“Good. Can you give me a line from Casablanca?”
“A line from Casablanca.”
I was in danger of being seriously left behind but I did what I was told.
“‘Of all the gin joints in all the world, she has to walk into mine.’”
“Good,” Randle nodded. “And who says that?”
“Bogart. Rick. The character or the actor?”
“It doesn’t matter. Can you picture him saying it?”
“Is the film in colour or black and white?”
“It’s black and white. He’s sitting with a drink at—”
“And when was the last time you saw Casablanca?”
My mouth opened and an almost-sound happened in the back of my throat. But I didn’t have an answer.
“You see? All that seems to be missing, Eric, is you. And that’s a typically fugue-like state of affairs, I’m afraid.” Randle thought for a minute. “The truth is, I’m reluctant to pin this down with a final diagnosis. So much about your case is unusual. For instance, your amnesia didn’t even begin on the night of the accident. You appear to have shown no symptoms at all for almost twelve months.”
“And how unusual is that?”
Dr Randle lifted her eyebrows.
“When it finally happened, your memory loss related only to a single night—the night of the accident in Greece. You received three months of regular treatment for amnesia and you were even making some progress, but then you suffered your first recurrence.”
“You suddenly lost more memories.” She left a break for me to take this in. “All the memories of your holiday in Greece had become patchy and there were little holes in memories from other parts of your life too, some of them quite unrelated.”
Little holes. Little bits missing. Things nibbled away here and there.

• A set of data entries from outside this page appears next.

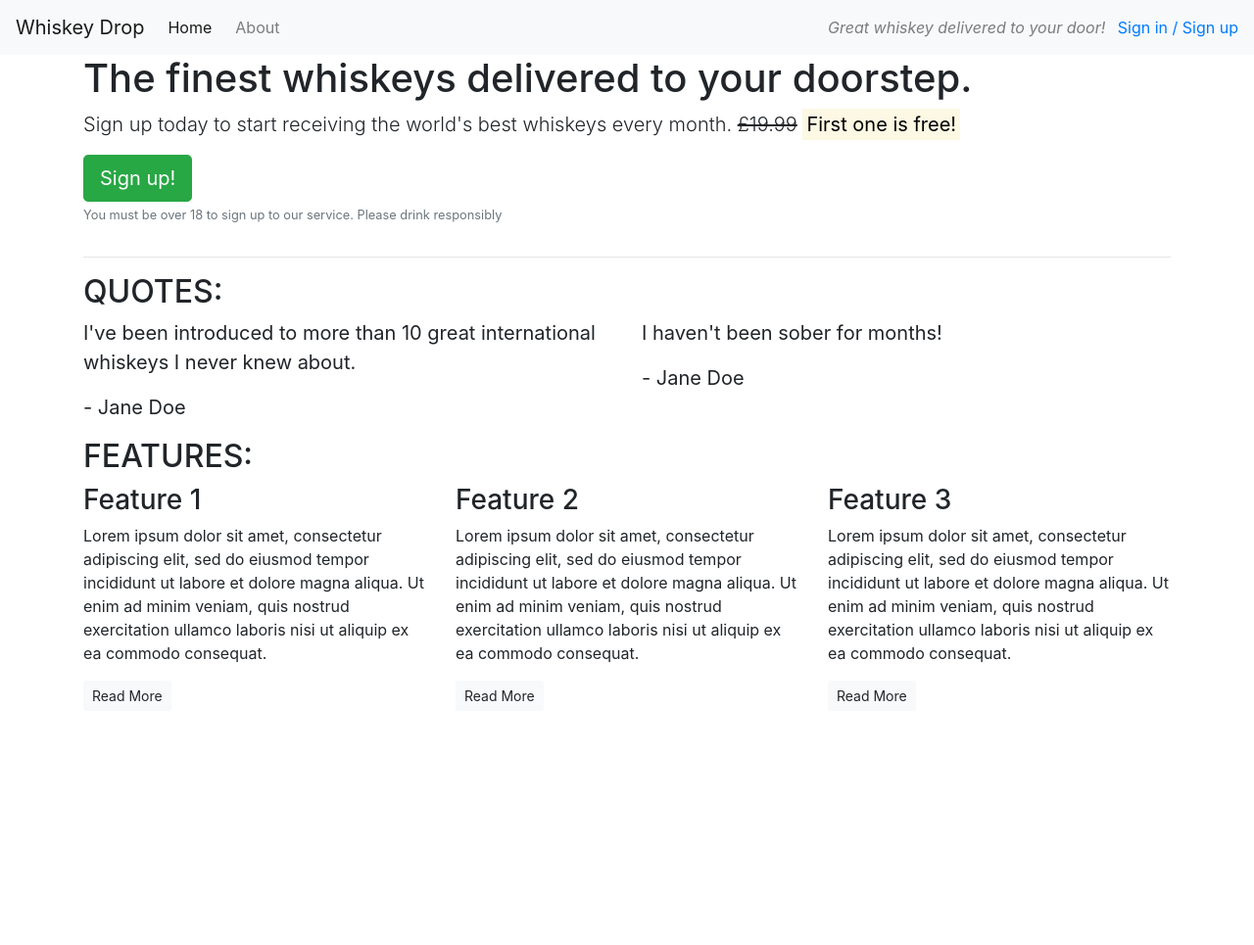
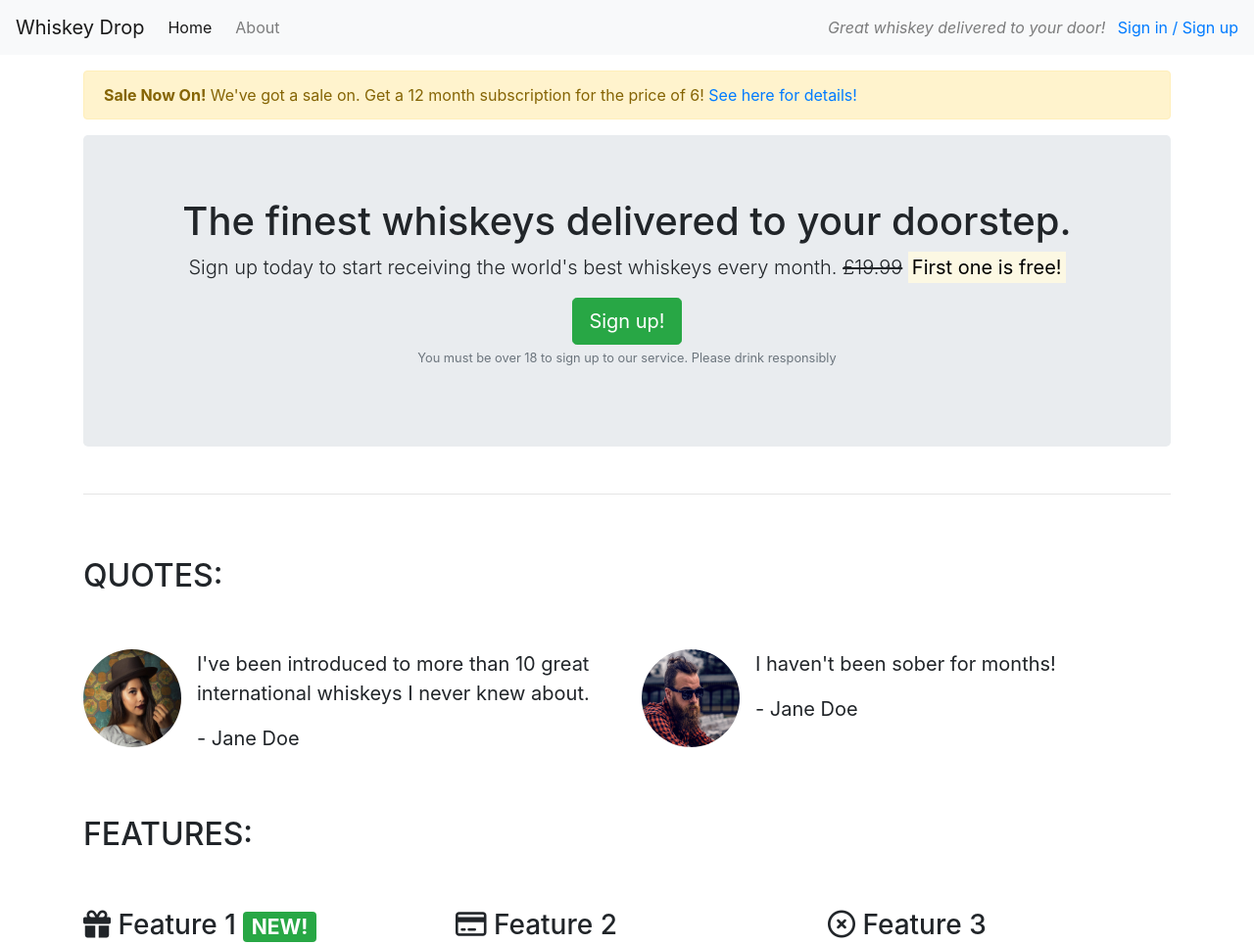
Before and after one commit to Cal009/Bootstrap4, a plain HTML site: page index.html in a window 1280 px wide. Shown: the top 965 px of the page at 98% size. Before the commit the page ends 800 px from the top, so only its background shows below. Drawn offline with nearby package versions, Linux system fonts and the light colour scheme.

Commit message:
bootstrap css completed

```diff
--- a/index.html
+++ b/index.html
@@ -7,6 +7,7 @@
     <title>Whiskey Drop | Taste a new whiskey every month</title>
     <meta name="viewport" content="width=device-width, initial-scale=1.0">
     <link rel="stylesheet" href="https://maxcdn.bootstrapcdn.com/bootstrap/4.1.3/css/bootstrap.min.css">
+    <script src="https://kit.fontawesome.com/e95000b373.js" crossorigin="anonymous"></script>
 </head>
 
 <body>
@@ -22,14 +23,24 @@
             <a href="/login">Sign in / Sign up</a>
         </div>
     </nav>
-    <article class="container">
+    <article class="container mt-3">
+        <div class="row d-none d-sm-block">
+            <div class="col-12">
+                <div class="alert alert-warning">
+                    <strong>Sale Now On!</strong> We've got a sale on. Get a 12 month subscription for the price of 6!
+                    <a href="">See here for details!</a>
+                </div>
+            </div>
+        </div>
         <!-- Callout -->
         <div class="row">
             <div class="col-12">
-                <section class="callout">
+                <section class="callout jumbotron text-center">
                     <h1>The finest whiskeys delivered to your doorstep.</h1>
                     <p class="lead">Sign up today to start receiving the world's best whiskeys every month.
-                        <s>£19.99</s> <strong><mark>First one is free!</mark></strong>
+                        <s class="d-none d-sm-inline">£19.99</s>
+                        <span class="d-inline d-sm-none"><br></span>
+                        <strong><mark>First one is free!</mark></strong>
                     </p>
                     <button class="btn btn-success btn-lg">Sign up!</button>
                     <p class="text-muted"><small>You must be over 18 to sign up to our service. Please drink
@@ -43,22 +54,39 @@
         <!-- Quotes -->
         <section class="quotes">
             <div class="row">
-                <div class="col-12">
+                <div class="col-12 my-5">
                     <h2 class="text-uppercase">Quotes:</h2>
                 </div>
             </div>
             <div class="row">
                 <div class="col-12 col-md-6">
+                    <div class="media">
+                        <div class="d-none d-sm-block">
+                            <img src="assets/images/girl-image.png" class="rounded-circle mr-3" alt="Girl portrait"
+                                height=100 width=100>
+                        </div>
+                        <div class="media-body">
                             <blockquote class="blockquote">
-                        <p>I've been introduced to more than 10 great international whiskeys I never knew about.</p>
+                                <p>I've been introduced to more than 10 great international whiskeys I never knew about.
+                                </p>
                                 <p>- Jane Doe</p>
                             </blockquote>
                         </div>
+                    </div>
+                </div>
                 <div class="col-12 col-md-6">
+                    <div class="media">
+                        <div class="d-none d-sm-block">
+                            <img src="assets/images/guy-image.png" class="rounded-circle mr-3" alt="Male portrait"
+                                height=100 width=100>
+                        </div>
+                        <div class="media-body">
                             <blockquote class="blockquote">
                                 <p>I haven't been sober for months!</p>
                                 <p>- Jane Doe</p>
                             </blockquote>
+                        </div>
+                    </div>
                 </div>
             </div>
         </section>
@@ -66,14 +94,15 @@
         <!-- Features -->
         <section class="features">
             <div class="row">
-                <div class="col-12">
+                <div class="col-12 my-5">
                     <h2 class="text-uppercase">Features:</h2>
                 </div>
             </div>
             <div class="row">
                 <div class="col-12 col-md-6 col-lg-4">
                     <div class="feature">
-                        <h3>Feature 1</h3>
+                        <h3><i class="fa-solid fa-gift d-none d-sm-inline"></i> Feature 1 <span
+                                class="badge badge-success">NEW!</span></h3>
                         <p>Lorem ipsum dolor sit amet, consectetur adipiscing elit, sed do eiusmod tempor incididunt ut
                             labore
                             et dolore magna aliqua. Ut enim ad minim veniam, quis nostrud exercitation ullamco laboris
@@ -85,7 +114,7 @@
                 </div>
                 <div class="col-12 col-md-6 col-lg-4">
                     <div class="feature">
-                        <h3>Feature 2</h3>
+                        <h3><i class="fa-regular fa-credit-card d-none d-sm-inline"></i> Feature 2</h3>
                         <p>Lorem ipsum dolor sit amet, consectetur adipiscing elit, sed do eiusmod tempor incididunt ut
                             labore
                             et dolore magna aliqua. Ut enim ad minim veniam, quis nostrud exercitation ullamco laboris
@@ -97,7 +126,7 @@
                 </div>
                 <div class="col-12 d-md-none d-lg-block col-lg-4">
                     <div class="feature">
-                        <h3>Feature 3</h3>
+                        <h3><i class="fa-regular fa-circle-xmark d-none d-sm-inline"></i> Feature 3</h3>
                         <p>Lorem ipsum dolor sit amet, consectetur adipiscing elit, sed do eiusmod tempor incididunt ut
                             labore
                             et dolore magna aliqua. Ut enim ad minim veniam, quis nostrud exercitation ullamco laboris
```
Also changed, not shown: assets/images/girl-image.png (added), assets/images/guy-image.png (added). Lines whose indentation alone changed are shown as unchanged.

“And the holes kept getting bigger?”
“I’m afraid so. With each recurrence, you remembered less.”
I could feel the empty space inside me, in my skull, in my guts.
“And now here I am with nothing.”

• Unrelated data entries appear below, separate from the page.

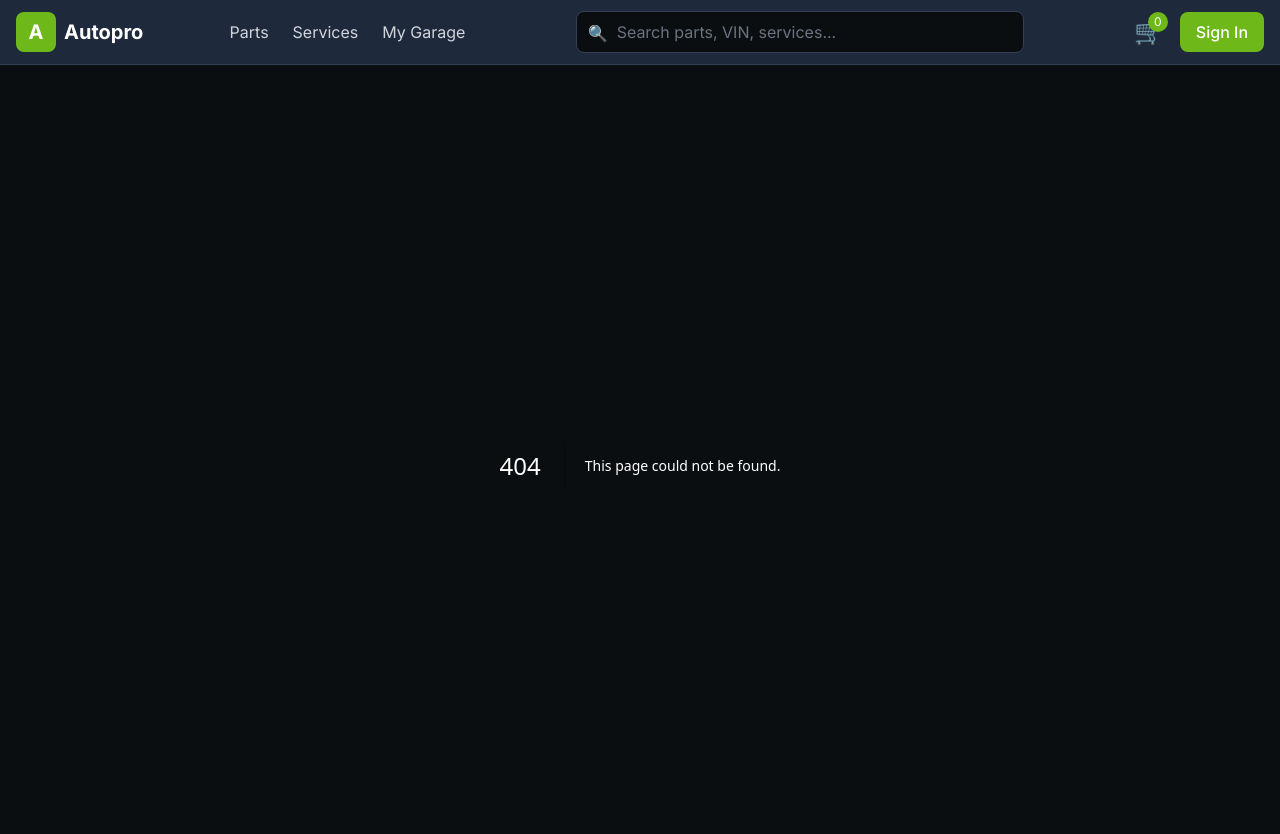
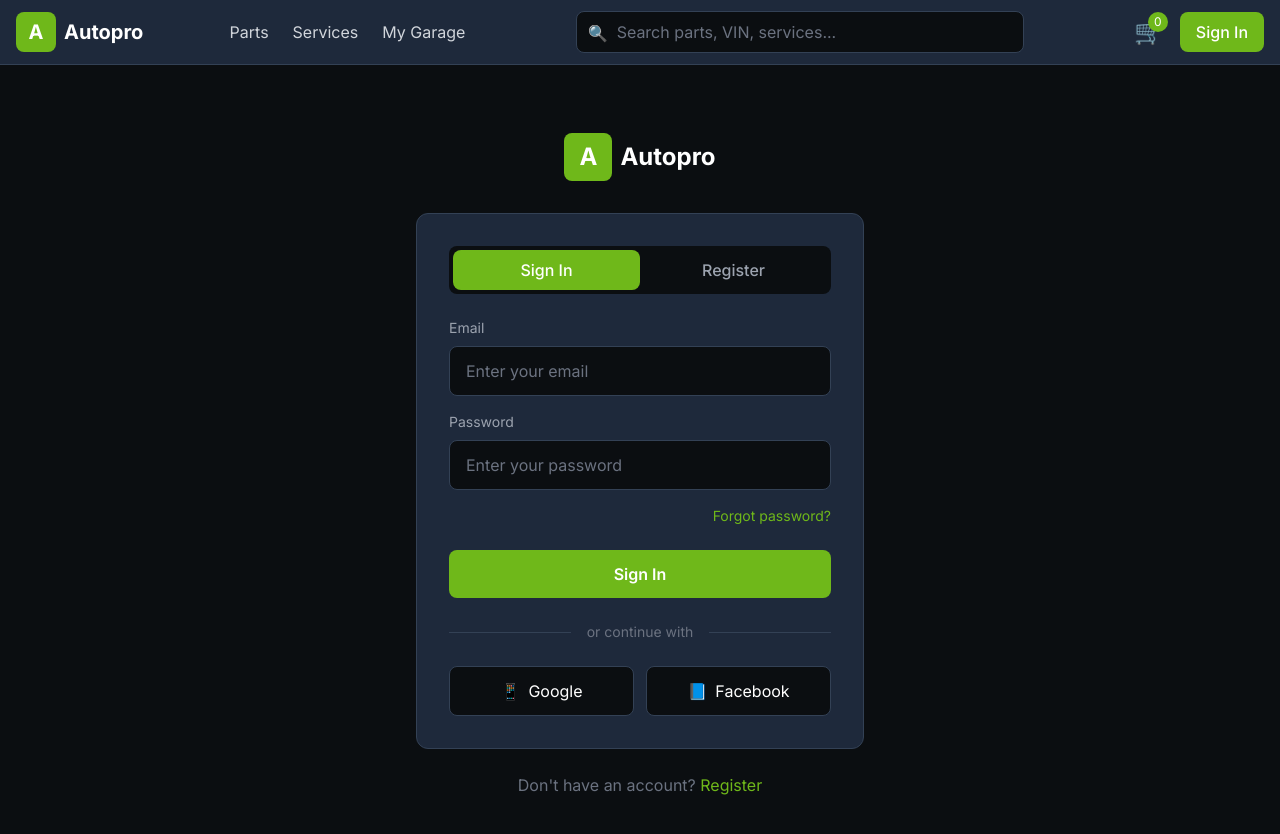
Before and after one commit to houcinhadjaissa-cyber/Autopro, a Next.js app in the folder apps/storefront/: page /login in a window 1280 px wide. Before the commit this address had no page. Shown: the top 834 px of the page. Built offline with nearby package versions, Linux system fonts and the light colour scheme.

Commit message:
Create page.tsx

```diff
--- /dev/null
+++ b/apps/storefront/src/app/login/page.tsx
@@ -0,0 +1,154 @@
+"use client";
+
+import { useState } from "react";
+import Link from "next/link";
+
+export default function LoginPage() {
+  const [isLogin, setIsLogin] = useState(true);
+  const [email, setEmail] = useState("");
+  const [password, setPassword] = useState("");
+
+  return (
+    <main className="min-h-screen bg-canvas flex items-center justify-center px-4 py-12">
+      <div className="w-full max-w-md">
+
+        {/* Logo */}
+        <div className="text-center mb-8">
+          <Link href="/" className="inline-flex items-center space-x-2">
+            <div className="w-12 h-12 bg-primary rounded-lg flex items-center justify-center">
+              <span className="text-white font-bold text-2xl">A</span>
+            </div>
+            <span className="text-2xl font-bold text-white">Autopro</span>
+          </Link>
+        </div>
+
+        {/* Card */}
+        <div className="bg-surface-1 rounded-xl border border-surface-2 p-8">
+
+          {/* Toggle */}
+          <div className="flex bg-canvas rounded-lg p-1 mb-6">
+            <button
+              onClick={() => setIsLogin(true)}
+              className={`flex-1 py-2 rounded-lg font-medium transition-colors ${
+                isLogin ? "bg-primary text-white" : "text-gray-400"
+              }`}
+            >
+              Sign In
+            </button>
+            <button
+              onClick={() => setIsLogin(false)}
+              className={`flex-1 py-2 rounded-lg font-medium transition-colors ${
+                !isLogin ? "bg-primary text-white" : "text-gray-400"
+              }`}
+            >
+              Register
+            </button>
+          </div>
+
+          {/* Form */}
+          <form onSubmit={(e) => e.preventDefault()}>
+            {!isLogin && (
+              <div className="mb-4">
+                <label className="block text-gray-400 text-sm mb-2">Full Name</label>
+                <input
+                  type="text"
+                  placeholder="Enter your name"
+                  className="w-full bg-canvas border border-surface-2 rounded-lg py-3 px-4 text-white placeholder-gray-500 focus:border-primary focus:outline-none transition-colors"
+                />
+              </div>
+            )}
+
+            <div className="mb-4">
+              <label className="block text-gray-400 text-sm mb-2">Email</label>
+              <input
+                type="email"
+                value={email}
+                onChange={(e) => setEmail(e.target.value)}
+                placeholder="Enter your email"
+                className="w-full bg-canvas border border-surface-2 rounded-lg py-3 px-4 text-white placeholder-gray-500 focus:border-primary focus:outline-none transition-colors"
+              />
+            </div>
+
+            <div className="mb-4">
+              <label className="block text-gray-400 text-sm mb-2">Password</label>
+              <input
+                type="password"
+                value={password}
+                onChange={(e) => setPassword(e.target.value)}
+                placeholder="Enter your password"
+                className="w-full bg-canvas border border-surface-2 rounded-lg py-3 px-4 text-white placeholder-gray-500 focus:border-primary focus:outline-none transition-colors"
+              />
+            </div>
+
+            {!isLogin && (
+              <div className="mb-4">
+                <label className="block text-gray-400 text-sm mb-2">Confirm Password</label>
+                <input
+                  type="password"
+                  placeholder="Confirm your password"
+                  className="w-full bg-canvas border border-surface-2 rounded-lg py-3 px-4 text-white placeholder-gray-500 focus:border-primary focus:outline-none transition-colors"
+                />
+              </div>
+            )}
+
+            {isLogin && (
+              <div className="flex justify-end mb-6">
+                <Link href="/forgot-password" className="text-primary text-sm hover:underline">
+                  Forgot password?
+                </Link>
+              </div>
+            )}
+
+            <button
+              type="submit"
+              className="w-full bg-primary hover:bg-primary-hover text-white py-3 rounded-lg font-semibold transition-colors"
+            >
+              {isLogin ? "Sign In" : "Create Account"}
+            </button>
+          </form>
+
+          {/* Divider */}
+          <div className="flex items-center my-6">
+            <div className="flex-1 border-t border-surface-2"></div>
+            <span className="px-4 text-gray-500 text-sm">or continue with</span>
+            <div className="flex-1 border-t border-surface-2"></div>
+          </div>
+
+          {/* Social Buttons */}
+          <div className="grid grid-cols-2 gap-3">
+            <button className="flex items-center justify-center space-x-2 bg-canvas border border-surface-2 rounded-lg py-3 hover:border-primary/50 transition-colors">
+              <span>📱</span>
+              <span className="text-white">Google</span>
+            </button>
+            <button className="flex items-center justify-center space-x-2 bg-canvas border border-surface-2 rounded-lg py-3 hover:border-primary/50 transition-colors">
+              <span>📘</span>
+              <span className="text-white">Facebook</span>
+            </button>
+          </div>
+
+          {/* Account Type Info */}
+          {!isLogin && (
+            <div className="mt-6 p-4 bg-canvas rounded-lg border border-primary/20">
+              <p className="text-sm text-gray-400">
+                <span className="text-primary font-medium">Want to sell parts or offer services?</span>
+                <br />
+                Register as a customer first, then upgrade to a Business account from your dashboard.
+              </p>
+            </div>
+          )}
+        </div>
+
+        {/* Footer Link */}
+        <p className="text-center text-gray-500 mt-6">
+          {isLogin ? "Don't have an account? " : "Already have an account? "}
+          <button
+            onClick={() => setIsLogin(!isLogin)}
+            className="text-primary hover:underline"
+          >
+            {isLogin ? "Register" : "Sign In"}
+          </button>
+        </p>
+      </div>
+    </main>
+  );
+            }
```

“I know it doesn’t feel like it at the moment, Eric, but you have to keep focused on the fact that none of your memories are really lost. What you are suffering from—whatever the peculiarities of your case—is a purely psychological condition. It’s a type of memory suppression, not actual damage. Everything is still in your head somewhere and, one way or another, it will start to come back from wherever you’ve hidden it. The trick will be in working out what’s triggering the recurrences and finding a way to defuse it.”
I nodded blankly.
“I think that’s enough for today,” Randle said. “It’s a lot for you to take in all at once, isn’t it? Perhaps you should go home now, try to get some rest. Shall we meet up again tomorrow evening?”
“Yes. Sure.” They ached; my eyes ached. I started to push myself up on the wicker chair arms.
“Oh, before you go—one more thing.”
“Okay,” I said, for the hundred-thousandth time.
“In the past, you’ve written and left letters for yourself to be read after a recurrence. I must ask you—and this is very important now, Eric—under no circumstances write or read anything like this. It could be incredibly destabilising for you, possibly even leading to another—”
Something on my face gave me away. She stopped mid-sentence and chased my reaction.
“Has something like this happened already?”
“No.” It was a knee-jerk, things are complicated enough thing to say, nothing to do with what would be the best or not the best thing to do. Was it even really a lie? I smoothed over the bumps deciding I’d think about it later: “Well,” I said. “There was a note by the front door telling me to phone you and how to get here, just that kind of thing.”
Half true. Less than half true: Good luck and sorry. The First Eric Sanderson.
“Of course,” she said. “You should leave that in place in case you ever need it again. But please—if you should come across anything else, bring it straight to me. Don’t read it. I know what I’m asking you to do is difficult, but if I’m going to be able to help you, this is very, very important. Okay?”
“Yes,” I said. “Sure,” I said. “No problem.”